+++ Listed records
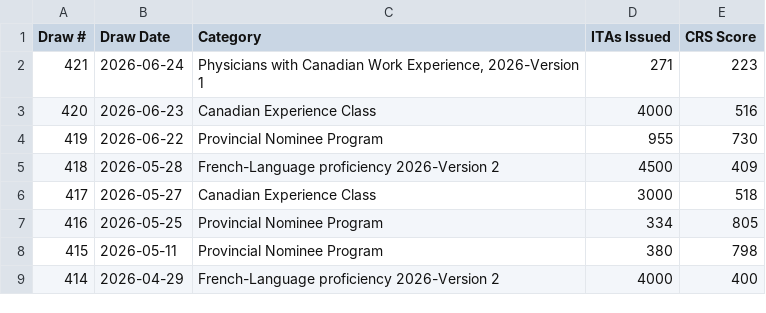
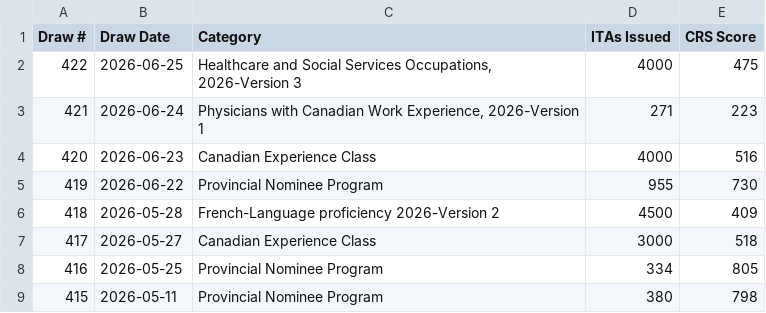
Before and after one commit to prabhakarana/express_entry_draw_tracker, a CSV file: fallback_draw_data_2025.csv, drawn as a sheet; only a part is shown; the shorter side is filled out with more unchanged rows.

```diff
--- a/fallback_draw_data_2025.csv
+++ b/fallback_draw_data_2025.csv
@@ -1,2 +1,3 @@
 Draw #,Draw Date,Category,ITAs Issued,CRS Score
+422,2026-06-25,"Healthcare and Social Services Occupations, 2026-Version 3",4000,475
 421,2026-06-24,"Physicians with Canadian Work Experience, 2026-Version 1",271,223
```
Also changed, not shown: 1 other file.
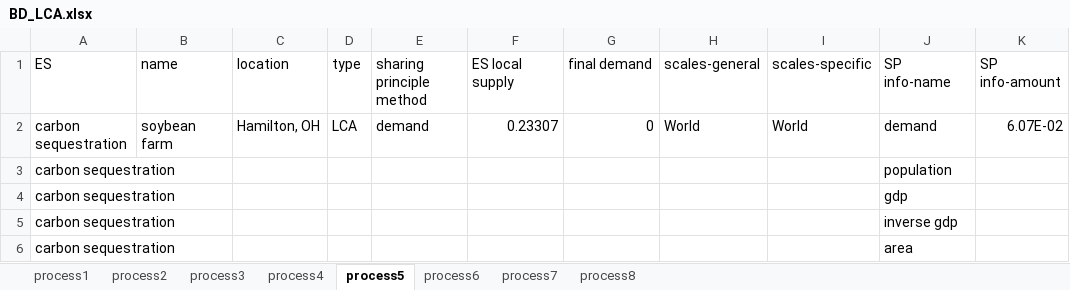
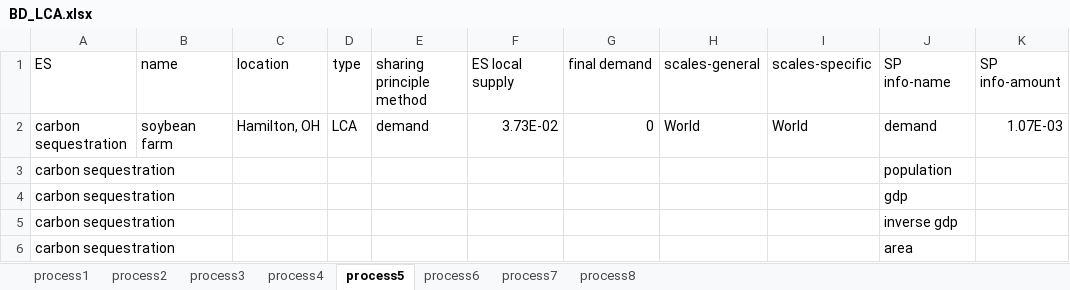
Before and after one commit to YingX110/TESdemo, an Excel workbook: user_input_data/BD_LCA.xlsx, sheet process5, drawn as a sheet; values as stored, in another font and other column widths than the file's, no borders; the diff names each change by its address in the sheet, - before the commit and + after, or states it on an @@ line.

```diff
--- a/user_input_data/BD_LCA.xlsx (sheet process5)
+++ b/user_input_data/BD_LCA.xlsx (sheet process5)
-F2 (ES local supply): 0.23307
+F2 (ES local supply): 3.73E-02
-K2 (SP info-amount): 6.07E-02
+K2 (SP info-amount): 1.07E-03
```
Also changed, not shown: sheet process6, sheet process4, sheet process2, sheet process3, sheet process1, sheet process8, 1 more sheet, 3 other files.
++++++
What the task requires =>
Say how many lines in the records above hold "sheet", and give no other text.

Answer for this exercise =>
5